The fertilizer should be used sparingly or not at all during the winter.
5. Low Temperatures
These tropical plants may become unhappy with sharp temperature changes. They will completely perish if they endure too much cold. Yellow leaves can result from shorter cold bursts. If it gets below 50 degrees outside, it’s best to keep them inside!
How To Avoid Temperature Stress
Find a location for your philodendron where the temperature remains more or less constant and any changes are gradual, like the changing of the seasons, to avoid temperature stress.
Bring your philodendrons inside for the winter if you reside in a region with extremely low temperatures. The best location is a room inside, close to a rarely opened window.
Additionally, it needs to be out of the way of any breezes and drafts that might harm the plant in the winter.
6. Pest Invasion
Yellowing leaves may be a sign of pests robbing your plant of nutrients and moisture. Philodendrons are susceptible to infestations from scale, mealybugs, and spider mites, which can result in their leaves turning yellow.
Search for webs, white fluff, or stickiness on the underside of leaves and in crevices and nooks, and clean them up. Separate your plant from your other plants if you suspect it may have pests to prevent the spread of the disease!
How To Treat and Prevent Pests Infestation
Philodendron infestations can lead to yellowing leaves, a general decline in health, and even the plant’s eventual death.
Regularly check your plants for pest infestations, then treat the area with rubbing alcohol or fungicides like neem oil extract to stop new pests from infesting the area. Additionally, it’s critical to avoid soggy soil because larvae growth is facilitated by moisture.
If you see any larvae on the leaves or in the soil, remove them one at a time and clean the plant and the pot with neem oil extract.
7. A Lack Of Humidity
Philodendrons may experience humidity problems in regions that are particularly dry.
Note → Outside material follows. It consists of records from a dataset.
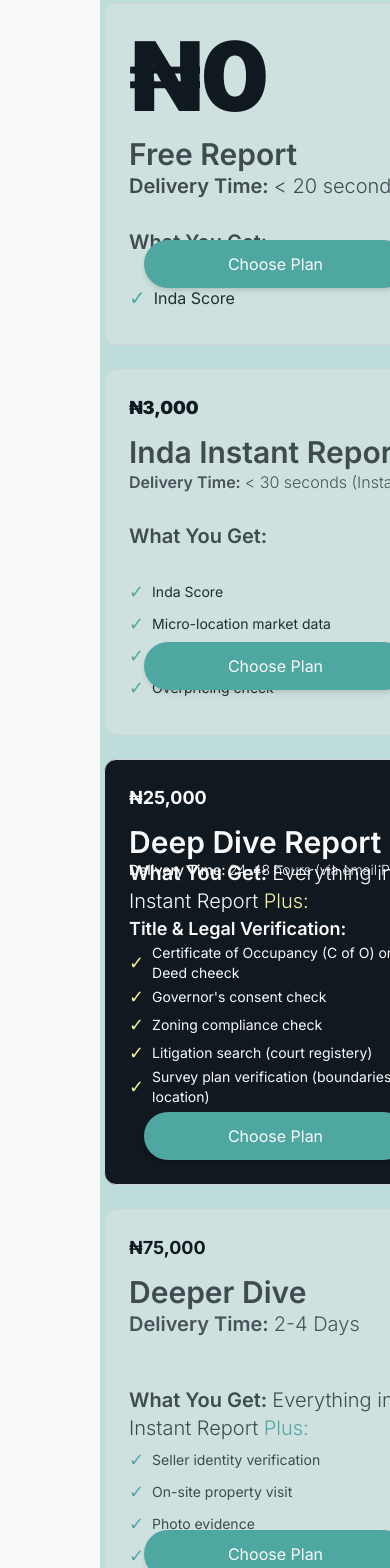
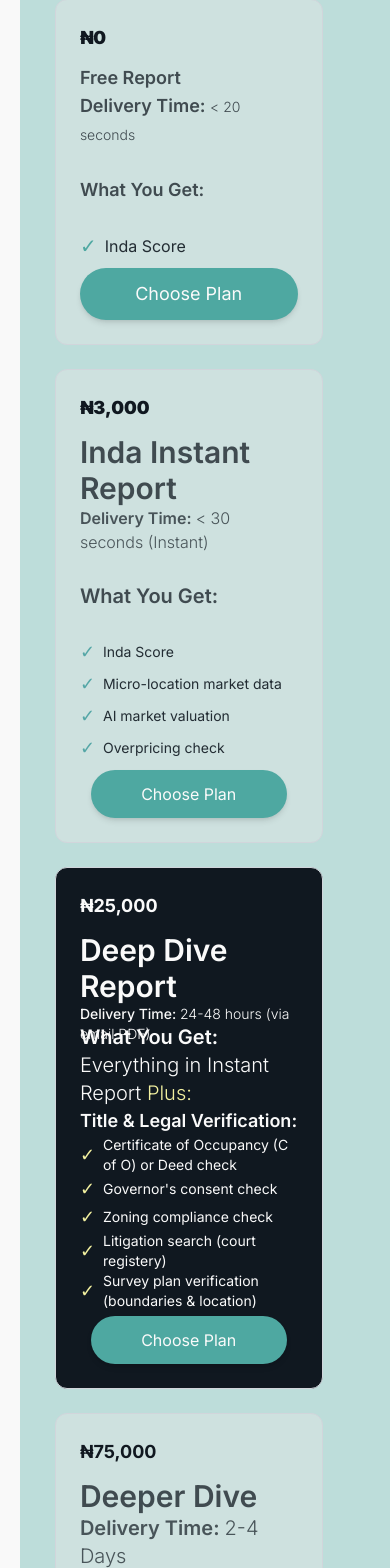
Before and after one commit to Inda-Realty-Limited/inda-home, a Next.js app: page / in a window 390 px wide. Shown: the part 3838-5406 px from the top of the page. Built offline with nearby package versions, Linux system fonts and the light colour scheme.

Commit message:
Finished

```diff
--- a/src/views/index.tsx
+++ b/src/views/index.tsx
@@ -763,7 +763,7 @@ const Landing: React.FC = () => {
       </motion.section>
 
       <motion.section
-        className="w-[90%] ml-25 mr-15 rounded-xl px-1 sm:px-6 md:px-8 lg:px-[5%] bg-[#4EA8A159] py-6 sm:py-16 md:py-20 flex flex-col items-start justify-center"
+        className="w-[90%] max-sm:w-[95%] ml-25 max-sm:ml-5 mr-15 max-sm:mr-0 max-sm:p-5 rounded-xl px-1 sm:px-6 md:px-8 lg:px-[5%] bg-[#4EA8A159] py-6 sm:py-16 md:py-20 flex flex-col items-start justify-center"
         initial={{ opacity: 0, y: 50 }}
         whileInView={{ opacity: 1, y: 0 }}
         viewport={{ once: true, amount: 0.2 }}
@@ -789,8 +789,8 @@ const Landing: React.FC = () => {
           viewport={{ once: true }}
           transition={{ duration: 0.8, delay: 0.4 }}
         >
-          <div className="w-full flex flex-col items-center">
-            <div className="w-full flex flex-col xl:flex-row gap-6 sm:gap-8 justify-center">
+          <div className="w-full max-sm:w-[90%] flex flex-col items-center">
+            <div className="w-full  max-sm:w-[90%] flex flex-col xl:flex-row gap-6 sm:gap-8 justify-center">
               {/* Basic Summary with Pricing Breakdown Button */}
               <motion.div
                 className="flex-1 min-w-[240px] sm:min-w-[260px] bg-[#E5E5E566] rounded-xl sm:rounded-2xl border border-[#D1D5DB] p-6 sm:p-8 flex flex-col justify-between transition-all duration-300 hover:shadow-lg hover:scale-105"
@@ -799,16 +799,17 @@ const Landing: React.FC = () => {
                 viewport={{ once: true }}
                 transition={{ duration: 0.6, delay: 0.2 }}
               >
-                <div className="h-[97%] relative">
-                  <div className="font-black text-8xl sm:text-xl mb-3 sm:mb-4 text-inda-dark">
+                <div className="h-[97%] relative max-sm:static max-sm:flex max-sm:flex-col">
+                  <div>
+                    <div className="font-black text-3xl max-sm:text-lg mb-3 sm:mb-4 text-inda-dark">
                       ₦0
                     </div>
                     <div className="sm:text-3xl  text-[#101820BF] mb-2 flex items-center">
                       <span className=" mr-2 font-semibold">
-                      <h3 className="text-3xl">Free Report</h3>
-                      <p className="text-md text-xl">
+                        <h3 className="text-3xl max-sm:text-lg">Free Report</h3>
+                        <p className="text-md text-xl max-sm:text-lg">
                           Delivery Time:{" "}
-                        <span className="font-light text-md">
+                          <span className="font-light text-md max-sm:text-sm">
                             &lt; 20 seconds
                           </span>
                         </p>
@@ -816,7 +817,7 @@ const Landing: React.FC = () => {
                     </div>
 
                     <ul className="mt-0 sm:mt-6 mb-2">
-                    <h4 className="text-[#101820BF] my-7 text-xl font-semibold">
+                      <h4 className="text-[#101820BF] my-7 text-xl max-sm:text-lg font-semibold">
                         What You Get:
                       </h4>
                       <li className="flex items-center gap-2 text-base sm:text-lg text-inda-dark/90">
@@ -826,10 +827,11 @@ const Landing: React.FC = () => {
                         Inda Score
                       </li>
                     </ul>
-                  <div className="w-full absolute bottom-5 flex justify-center sm:mt-8">
-                    <button className="bg-[#4ea8a1] relative bottom-3 text-inda-white w-[90%] py-3 rounded-full shadow-md hover:bg-[#e9eaeb] transition-all duration-300 hover:scale-105">
+                    <div className="w-full absolute max-sm:static bottom-5 max-sm:bottom-0 flex justify-center sm:mt-8">
+                      <button className="bg-[#4ea8a1] absolute max-sm:static bottom-3 max-sm:text-lg text-inda-white w-[90%] max-sm:w-full py-3 rounded-full shadow-md hover:bg-[#e9eaeb] transition-all duration-300 hover:scale-105">
                         Choose Plan
                       </button>
+                    </div>
                   </div>
                 </div>
               </motion.div>
@@ -841,7 +843,8 @@ const Landing: React.FC = () => {
                 viewport={{ once: true }}
                 transition={{ duration: 0.6, delay: 0.4 }}
               >
-                <div className="relative h-[97%]">
+                <div className="relative max-sm:static h-[97%] max-sm:flex max-sm:flex-col">
+                  <div>
                     <div className="font-black text-lg sm:text-xl mb-3 sm:mb-4 text-inda-dark">
                       ₦3,000
                     </div>
@@ -889,7 +892,8 @@ const Landing: React.FC = () => {
                         Overpricing check
                       </li>
                     </ul>
-                  <div className="w-full absolute bottom-5 flex justify-center sm:mt-8">
+                  </div>
+                  <div className="w-full absolute max-sm:static bottom-5 flex justify-center sm:mt-8">
                     <button className="bg-[#4ea8a1] text-inda-white w-[90%] py-3 rounded-full shadow-md hover:bg-[#e9eaeb] transition-all duration-300 hover:scale-105">
                       Choose Plan
                     </button>
@@ -938,7 +942,7 @@ const Landing: React.FC = () => {
                       <span className="text-lg sm:text-2xl text-inda-yellow">
                         ✓
                       </span>{" "}
-                      Certificate of Occupancy (C of O) or Deed cheeck
+                      Certificate of Occupancy (C of O) or Deed check
                     </li>
                     <li className="flex items-center gap-2 text-sm sm:text-base md:text-lg text-inda-white">
                       <span className="text-lg sm:text-2xl text-inda-yellow">
@@ -981,7 +985,8 @@ const Landing: React.FC = () => {
                 viewport={{ once: true }}
                 transition={{ duration: 0.6, delay: 0.6 }}
               >
-                <div className="relative h-[97%]">
+                <div className="relative max-sm:static h-[97%] max-sm:flex max-sm:flex-col">
+                  <div>
                     <div className="font-bold text-lg sm:text-xl mb-3 sm:mb-4 text-inda-dark">
                       ₦75,000
                     </div>
@@ -1028,7 +1033,8 @@ const Landing: React.FC = () => {
                         Portfolio Dashboard
                       </li>
                     </ul>
-                  <div className="w-full absolute bottom-0 flex justify-center sm:mt-8">
+                  </div>
+                  <div className="w-full absolute max-sm:static bottom-0 flex justify-center sm:mt-8">
                     <button className="bg-[#4ea8a1] text-inda-white w-[90%] py-3 rounded-full shadow-md hover:bg-[#e9eaeb] transition-all duration-300 hover:scale-105">
                       Choose Plan
                     </button>
--- a/src/views/result/index.tsx
+++ b/src/views/result/index.tsx
@@ -1377,7 +1377,7 @@ const Result = () => {
                               <span className="text-lg sm:text-2xl text-inda-yellow">
                                 ✓
                               </span>{" "}
-                              Certificate of Occupancy (C of O) or Deed cheeck
+                              Certificate of Occupancy (C of O) or Deed check
                             </li>
                             <li className="flex items-center gap-2 text-sm sm:text-base md:text-lg text-inda-white">
                               <span className="text-lg sm:text-lg text-inda-yellow">
```
Lines whose indentation alone changed are shown as unchanged.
Misting your Philodendron a few times a week will help increase its humidity if your home is frequently dry or if an air conditioner or heater is frequently on.
The leaves of the majority of plants occasionally show signs of yellowing. It occurs when they remove the older growth in order to focus on producing new leaves, and occasionally, the young new leaves simply do not flourish. This is just typical plant behavior and not a sign of a larger health problem. If your Philodendron is being properly cared for, and looks healthy overall, but has a few yellow leaves, you can simply pull them off or trim them off with a pair of clean, sharp scissors or shears.
Can Yellow Philodendron Leaves Revert To Green?
Because the chlorophyll that makes yellow philodendron leaves green has already been lost and cannot be replaced, they cannot turn green once more. To prevent the rest of the plant from being harmed, the yellow leaves need to be pruned away, and the cause of the yellowing needs to be addressed.
Is It Safe To Remove Yellow Leaves From A Philodendron?
Unless your philodendron’s yellow leaves are pest-infested, you don’t need to remove them. The yellow leaves will drop off on their own. To make your plant look better, you can remove the leaves, but you should wait until they are completely yellow before doing so.